◆ **WHAT YOU NEED TO DO**
Lines from the listing below that contain the string "border" are to be reported.

Segment Start: THE INPUT

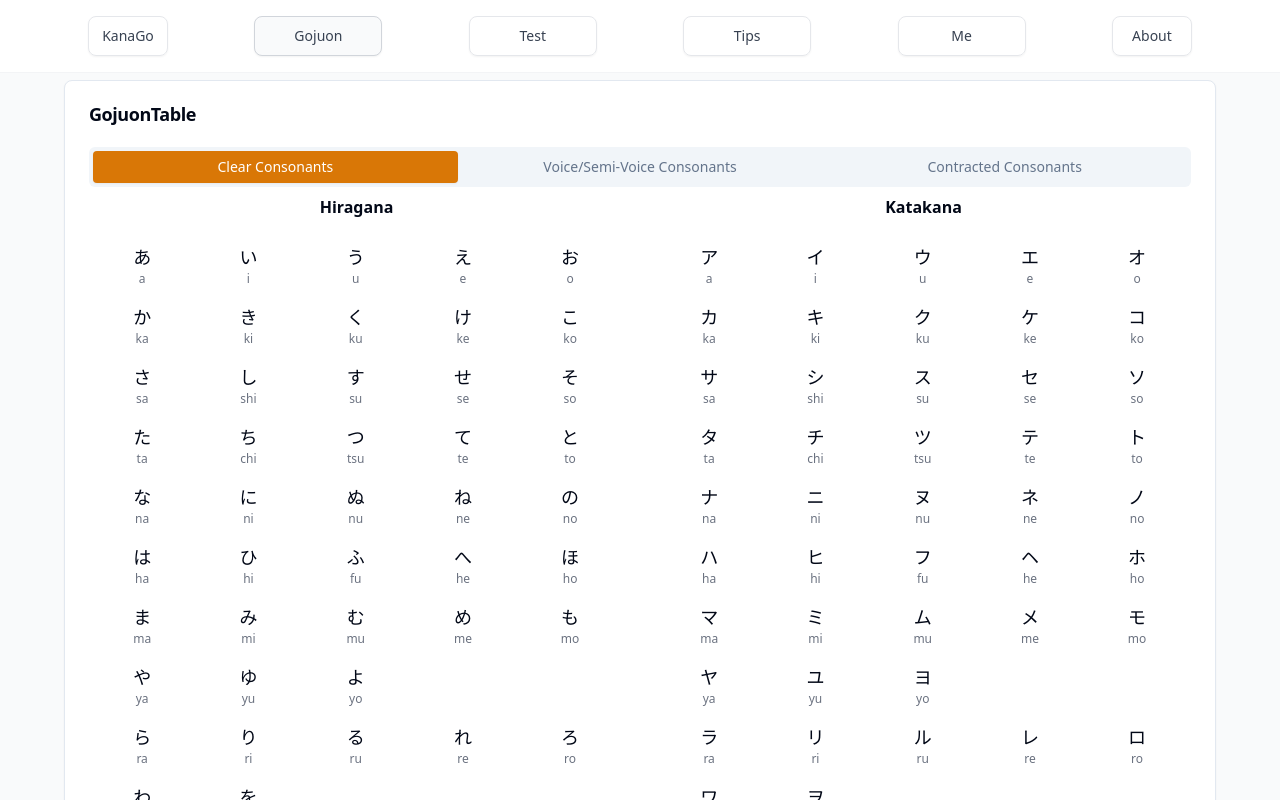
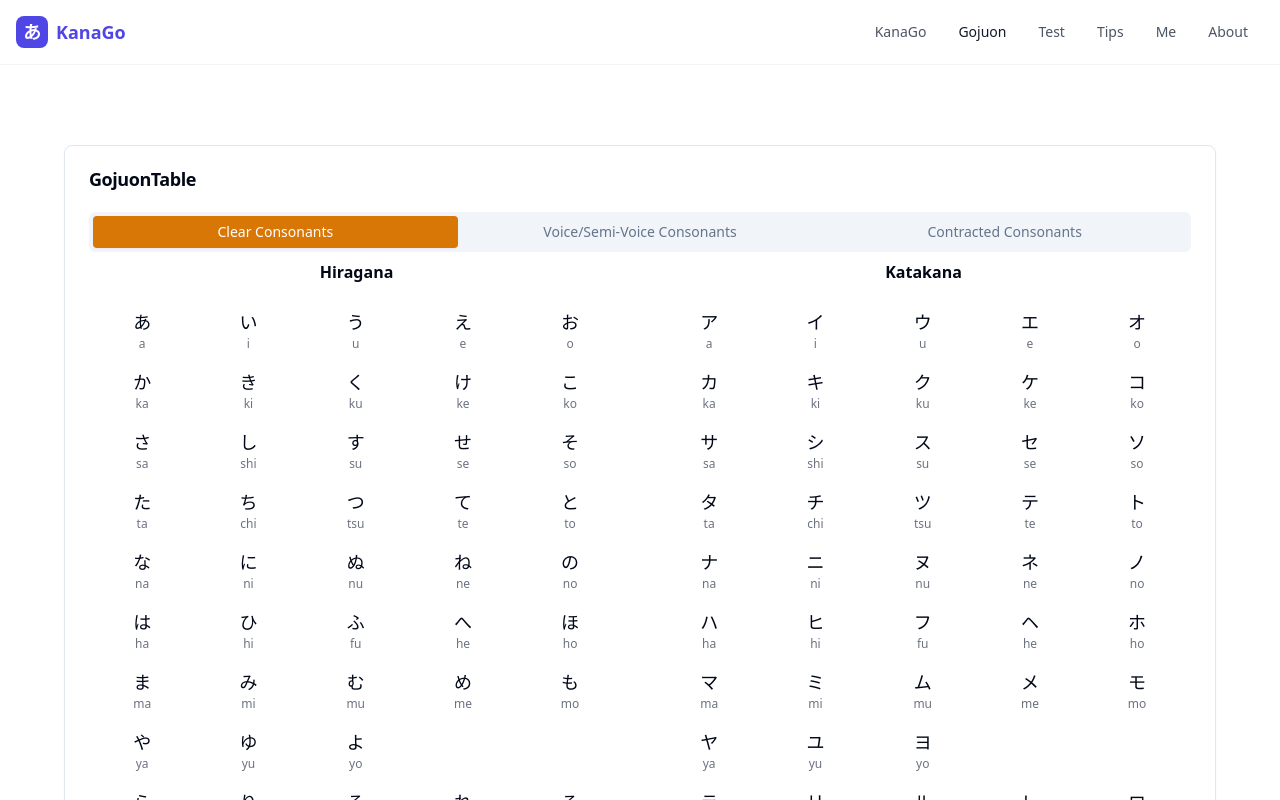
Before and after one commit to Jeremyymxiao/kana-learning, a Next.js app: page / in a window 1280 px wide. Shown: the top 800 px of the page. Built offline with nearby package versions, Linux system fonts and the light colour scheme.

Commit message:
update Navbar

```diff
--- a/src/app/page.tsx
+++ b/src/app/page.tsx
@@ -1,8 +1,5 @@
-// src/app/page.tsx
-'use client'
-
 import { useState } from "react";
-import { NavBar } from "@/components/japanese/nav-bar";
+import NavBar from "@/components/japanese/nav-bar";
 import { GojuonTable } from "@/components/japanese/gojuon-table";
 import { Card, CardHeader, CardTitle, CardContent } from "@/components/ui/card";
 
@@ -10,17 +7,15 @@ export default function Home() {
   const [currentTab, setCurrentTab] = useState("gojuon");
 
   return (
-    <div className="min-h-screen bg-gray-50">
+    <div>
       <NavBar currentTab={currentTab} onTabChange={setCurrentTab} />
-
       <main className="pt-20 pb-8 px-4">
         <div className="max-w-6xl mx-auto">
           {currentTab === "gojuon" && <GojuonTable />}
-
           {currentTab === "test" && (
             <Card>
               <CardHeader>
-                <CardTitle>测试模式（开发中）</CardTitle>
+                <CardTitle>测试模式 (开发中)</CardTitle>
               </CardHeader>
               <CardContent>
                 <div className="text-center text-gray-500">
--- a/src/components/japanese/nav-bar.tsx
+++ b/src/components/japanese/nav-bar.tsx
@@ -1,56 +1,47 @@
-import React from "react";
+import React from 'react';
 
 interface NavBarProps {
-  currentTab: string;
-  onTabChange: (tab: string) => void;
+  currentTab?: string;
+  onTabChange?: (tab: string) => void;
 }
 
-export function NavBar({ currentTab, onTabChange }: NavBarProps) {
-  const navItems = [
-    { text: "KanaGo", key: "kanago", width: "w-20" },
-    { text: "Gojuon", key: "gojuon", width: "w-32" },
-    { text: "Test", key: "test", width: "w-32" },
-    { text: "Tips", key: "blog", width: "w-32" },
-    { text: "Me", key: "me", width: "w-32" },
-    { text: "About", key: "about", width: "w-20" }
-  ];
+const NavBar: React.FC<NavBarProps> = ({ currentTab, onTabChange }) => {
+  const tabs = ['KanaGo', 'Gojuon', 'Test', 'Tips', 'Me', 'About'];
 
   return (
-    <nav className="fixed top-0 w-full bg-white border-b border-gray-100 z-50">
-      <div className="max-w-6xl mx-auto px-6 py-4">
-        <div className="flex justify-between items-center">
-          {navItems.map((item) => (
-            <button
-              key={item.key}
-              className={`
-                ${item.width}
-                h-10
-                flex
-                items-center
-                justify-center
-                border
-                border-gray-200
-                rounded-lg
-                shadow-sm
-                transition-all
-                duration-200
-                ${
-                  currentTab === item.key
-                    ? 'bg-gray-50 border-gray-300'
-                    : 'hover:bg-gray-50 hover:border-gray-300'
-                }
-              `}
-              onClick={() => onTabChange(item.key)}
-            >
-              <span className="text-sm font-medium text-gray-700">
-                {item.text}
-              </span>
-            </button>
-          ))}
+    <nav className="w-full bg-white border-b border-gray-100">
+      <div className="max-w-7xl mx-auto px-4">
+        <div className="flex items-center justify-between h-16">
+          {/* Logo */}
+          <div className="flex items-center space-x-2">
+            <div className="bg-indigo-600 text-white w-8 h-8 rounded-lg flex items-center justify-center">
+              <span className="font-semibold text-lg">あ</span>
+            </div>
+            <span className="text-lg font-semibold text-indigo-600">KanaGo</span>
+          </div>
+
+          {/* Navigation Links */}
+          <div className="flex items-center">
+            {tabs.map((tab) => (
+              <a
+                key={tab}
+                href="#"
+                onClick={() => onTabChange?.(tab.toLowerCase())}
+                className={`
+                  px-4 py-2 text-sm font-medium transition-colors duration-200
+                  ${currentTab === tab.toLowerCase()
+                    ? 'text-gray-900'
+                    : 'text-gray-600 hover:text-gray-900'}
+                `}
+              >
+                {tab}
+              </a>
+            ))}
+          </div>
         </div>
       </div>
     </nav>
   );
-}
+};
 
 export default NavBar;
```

Segment End: THE INPUT

◆ **WRITTEN ANSWER**
-    <nav className="fixed top-0 w-full bg-white border-b border-gray-100 z-50">
-                border
-                border-gray-200
-                    ? 'bg-gray-50 border-gray-300'
-                    : 'hover:bg-gray-50 hover:border-gray-300'
+    <nav className="w-full bg-white border-b border-gray-100">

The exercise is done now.